“The importance of this case cannot be overstated: It is a landmark decision for voting rights in America,” said Elisabeth MacNamara, President of the League of Women Voters of the U.S. (LWVUS). The League in Texas and other states around the country will continue to fight against these restrictive voting laws. This decision helps us ensure America’s elections treat all citizens equally, and are free, fair and accessible.”
“We are thrilled with today’s decision. The court has upheld our most basic and fundamental right by siding with common sense and this decision will help ensure that the world’s leading democracy provides for equality at the voting booth,” stated Linda Krefting, President of the League of Women Voters of Texas.
This marks another voting rights victory for the League and its partners in recent months. The groups have been successful in helping to block implementation of voter suppression laws in numerous states nationwide.
“Time and again these laws have been found to be illegal. These new restrictive voting laws should not be enacted in any state. We cannot allow politicians to manipulate election laws for their own personal gain. It is time for us to move beyond the rhetoric and work to pass new laws that will ensure that everyone who is eligible to vote can vote and will have their vote counted without any barriers. Nothing less than protecting America’s great democracy is at stake,” concluded MacNamara.

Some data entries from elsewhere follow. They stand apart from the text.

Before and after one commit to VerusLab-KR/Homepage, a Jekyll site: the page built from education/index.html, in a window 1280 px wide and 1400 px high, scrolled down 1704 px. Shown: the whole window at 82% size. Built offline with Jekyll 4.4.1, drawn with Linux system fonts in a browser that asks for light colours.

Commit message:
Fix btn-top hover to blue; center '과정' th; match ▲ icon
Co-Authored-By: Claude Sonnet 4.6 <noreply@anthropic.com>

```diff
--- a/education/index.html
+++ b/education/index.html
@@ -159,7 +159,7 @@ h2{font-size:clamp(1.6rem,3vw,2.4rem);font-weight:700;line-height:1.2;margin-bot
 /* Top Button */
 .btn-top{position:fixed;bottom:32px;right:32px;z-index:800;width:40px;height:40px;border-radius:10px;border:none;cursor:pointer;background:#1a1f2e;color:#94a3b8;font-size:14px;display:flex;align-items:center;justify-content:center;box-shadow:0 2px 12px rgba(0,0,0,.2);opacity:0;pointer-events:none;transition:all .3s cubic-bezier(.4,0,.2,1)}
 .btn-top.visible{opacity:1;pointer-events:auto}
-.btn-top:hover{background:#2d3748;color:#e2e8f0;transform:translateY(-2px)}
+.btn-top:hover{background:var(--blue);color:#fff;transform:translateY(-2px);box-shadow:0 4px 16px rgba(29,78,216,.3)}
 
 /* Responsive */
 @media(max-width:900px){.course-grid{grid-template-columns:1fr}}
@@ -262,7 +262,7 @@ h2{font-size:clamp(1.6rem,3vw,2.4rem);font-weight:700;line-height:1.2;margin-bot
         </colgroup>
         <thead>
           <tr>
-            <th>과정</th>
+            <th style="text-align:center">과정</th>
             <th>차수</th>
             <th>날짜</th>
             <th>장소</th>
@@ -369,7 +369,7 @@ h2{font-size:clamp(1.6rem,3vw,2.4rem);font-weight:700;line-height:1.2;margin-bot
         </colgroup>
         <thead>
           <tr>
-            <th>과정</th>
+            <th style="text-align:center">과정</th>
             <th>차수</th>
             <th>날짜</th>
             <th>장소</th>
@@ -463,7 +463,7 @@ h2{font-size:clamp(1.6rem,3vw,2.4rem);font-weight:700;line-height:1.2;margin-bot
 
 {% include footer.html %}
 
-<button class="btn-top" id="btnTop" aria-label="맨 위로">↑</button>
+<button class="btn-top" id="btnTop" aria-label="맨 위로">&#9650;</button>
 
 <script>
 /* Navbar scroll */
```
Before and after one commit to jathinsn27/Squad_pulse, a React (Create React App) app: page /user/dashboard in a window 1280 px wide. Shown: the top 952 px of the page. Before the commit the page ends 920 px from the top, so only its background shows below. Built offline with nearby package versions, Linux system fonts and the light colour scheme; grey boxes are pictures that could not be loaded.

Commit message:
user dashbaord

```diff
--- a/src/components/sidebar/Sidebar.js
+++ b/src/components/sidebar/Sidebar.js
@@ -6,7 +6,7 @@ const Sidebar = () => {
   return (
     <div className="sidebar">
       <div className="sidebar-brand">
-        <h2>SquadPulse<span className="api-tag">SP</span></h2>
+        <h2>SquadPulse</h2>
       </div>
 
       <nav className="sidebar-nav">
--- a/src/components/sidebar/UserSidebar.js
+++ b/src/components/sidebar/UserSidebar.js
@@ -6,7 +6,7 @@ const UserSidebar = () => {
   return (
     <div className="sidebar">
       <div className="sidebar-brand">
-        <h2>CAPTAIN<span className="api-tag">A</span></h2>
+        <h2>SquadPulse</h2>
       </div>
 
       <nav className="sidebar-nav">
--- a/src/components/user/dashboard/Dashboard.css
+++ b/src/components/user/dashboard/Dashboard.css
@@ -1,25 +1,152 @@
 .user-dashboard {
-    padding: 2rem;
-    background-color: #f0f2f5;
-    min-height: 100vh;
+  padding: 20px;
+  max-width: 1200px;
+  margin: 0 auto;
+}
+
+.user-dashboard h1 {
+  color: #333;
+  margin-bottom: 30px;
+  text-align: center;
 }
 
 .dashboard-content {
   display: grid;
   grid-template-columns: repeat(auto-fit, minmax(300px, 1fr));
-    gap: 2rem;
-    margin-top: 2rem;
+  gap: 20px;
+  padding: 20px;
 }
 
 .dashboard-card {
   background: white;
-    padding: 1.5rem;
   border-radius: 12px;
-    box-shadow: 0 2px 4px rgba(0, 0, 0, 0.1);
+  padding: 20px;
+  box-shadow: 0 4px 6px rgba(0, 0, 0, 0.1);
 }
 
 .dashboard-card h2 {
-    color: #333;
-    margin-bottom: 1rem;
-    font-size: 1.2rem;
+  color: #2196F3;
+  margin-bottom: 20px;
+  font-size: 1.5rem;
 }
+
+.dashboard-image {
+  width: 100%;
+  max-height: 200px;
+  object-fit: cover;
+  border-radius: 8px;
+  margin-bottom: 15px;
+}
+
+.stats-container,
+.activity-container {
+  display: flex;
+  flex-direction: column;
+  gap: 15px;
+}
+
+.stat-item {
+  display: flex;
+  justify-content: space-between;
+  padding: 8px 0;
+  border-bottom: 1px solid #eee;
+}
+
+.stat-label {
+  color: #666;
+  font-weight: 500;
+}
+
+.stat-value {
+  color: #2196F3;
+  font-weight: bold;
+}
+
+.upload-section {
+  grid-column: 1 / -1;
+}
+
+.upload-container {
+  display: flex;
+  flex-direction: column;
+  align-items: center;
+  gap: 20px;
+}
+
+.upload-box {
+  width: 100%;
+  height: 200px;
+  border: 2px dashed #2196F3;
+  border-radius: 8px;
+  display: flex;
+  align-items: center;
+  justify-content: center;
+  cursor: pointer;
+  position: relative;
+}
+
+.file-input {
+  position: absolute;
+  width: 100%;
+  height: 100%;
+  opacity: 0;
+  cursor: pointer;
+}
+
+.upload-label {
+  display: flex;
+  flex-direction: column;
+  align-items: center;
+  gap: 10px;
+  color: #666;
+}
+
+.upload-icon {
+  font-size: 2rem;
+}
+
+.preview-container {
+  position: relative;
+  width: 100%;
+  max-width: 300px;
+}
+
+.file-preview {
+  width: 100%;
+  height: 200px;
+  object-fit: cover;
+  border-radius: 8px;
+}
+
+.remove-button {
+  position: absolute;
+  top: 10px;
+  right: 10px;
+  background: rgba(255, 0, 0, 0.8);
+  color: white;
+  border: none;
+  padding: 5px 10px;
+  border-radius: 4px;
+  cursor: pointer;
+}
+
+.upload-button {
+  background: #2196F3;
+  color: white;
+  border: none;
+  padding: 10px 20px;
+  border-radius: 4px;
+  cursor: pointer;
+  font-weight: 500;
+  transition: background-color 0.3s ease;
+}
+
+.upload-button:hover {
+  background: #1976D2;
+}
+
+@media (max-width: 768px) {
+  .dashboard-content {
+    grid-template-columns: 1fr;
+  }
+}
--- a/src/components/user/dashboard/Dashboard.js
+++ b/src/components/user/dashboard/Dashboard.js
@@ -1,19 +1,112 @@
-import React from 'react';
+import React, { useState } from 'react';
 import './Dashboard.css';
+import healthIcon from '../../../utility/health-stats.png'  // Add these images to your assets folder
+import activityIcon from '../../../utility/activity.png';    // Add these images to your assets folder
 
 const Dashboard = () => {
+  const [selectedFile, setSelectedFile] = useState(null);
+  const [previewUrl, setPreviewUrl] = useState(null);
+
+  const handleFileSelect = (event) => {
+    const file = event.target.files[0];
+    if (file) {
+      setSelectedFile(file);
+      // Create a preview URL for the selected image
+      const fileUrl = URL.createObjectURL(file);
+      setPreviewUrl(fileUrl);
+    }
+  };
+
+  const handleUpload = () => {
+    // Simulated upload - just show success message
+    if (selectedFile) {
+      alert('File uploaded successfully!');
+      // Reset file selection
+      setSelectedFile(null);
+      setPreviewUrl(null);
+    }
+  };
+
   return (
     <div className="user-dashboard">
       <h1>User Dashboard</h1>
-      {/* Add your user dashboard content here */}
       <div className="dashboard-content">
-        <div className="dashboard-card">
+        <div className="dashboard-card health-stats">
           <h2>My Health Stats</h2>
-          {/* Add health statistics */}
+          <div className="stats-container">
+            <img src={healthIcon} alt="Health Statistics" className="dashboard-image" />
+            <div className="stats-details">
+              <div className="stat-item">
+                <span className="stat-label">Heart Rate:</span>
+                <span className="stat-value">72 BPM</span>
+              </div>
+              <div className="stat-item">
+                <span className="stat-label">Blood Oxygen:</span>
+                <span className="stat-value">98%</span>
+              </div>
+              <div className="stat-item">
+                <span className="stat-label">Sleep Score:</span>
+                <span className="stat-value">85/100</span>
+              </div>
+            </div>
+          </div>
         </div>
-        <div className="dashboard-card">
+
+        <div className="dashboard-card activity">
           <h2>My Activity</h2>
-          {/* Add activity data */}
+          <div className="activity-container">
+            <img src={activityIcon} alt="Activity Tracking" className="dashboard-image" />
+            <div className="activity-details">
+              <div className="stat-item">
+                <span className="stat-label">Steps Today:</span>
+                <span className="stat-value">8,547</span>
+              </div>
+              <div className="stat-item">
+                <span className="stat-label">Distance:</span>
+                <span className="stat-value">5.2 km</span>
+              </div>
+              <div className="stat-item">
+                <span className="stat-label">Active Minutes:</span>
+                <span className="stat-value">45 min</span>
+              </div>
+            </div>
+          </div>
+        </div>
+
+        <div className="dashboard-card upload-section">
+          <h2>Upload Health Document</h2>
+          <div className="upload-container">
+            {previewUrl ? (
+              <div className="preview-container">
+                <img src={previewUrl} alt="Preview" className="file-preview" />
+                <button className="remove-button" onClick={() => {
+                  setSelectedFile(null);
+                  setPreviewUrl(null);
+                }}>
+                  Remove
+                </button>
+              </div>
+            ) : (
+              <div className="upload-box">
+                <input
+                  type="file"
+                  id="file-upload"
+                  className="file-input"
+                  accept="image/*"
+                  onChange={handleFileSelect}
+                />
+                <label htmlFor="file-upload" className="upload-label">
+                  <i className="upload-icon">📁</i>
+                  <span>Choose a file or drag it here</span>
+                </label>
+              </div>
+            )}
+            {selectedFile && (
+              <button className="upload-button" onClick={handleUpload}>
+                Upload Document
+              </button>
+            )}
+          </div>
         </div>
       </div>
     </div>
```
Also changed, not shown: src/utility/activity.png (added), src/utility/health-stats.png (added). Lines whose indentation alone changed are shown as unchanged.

It is widely anticipated that today’s decision will be appealed to the U.S. Supreme Court.
CONTACT: Kelly Ceballos, 202-263-1331, [email protected]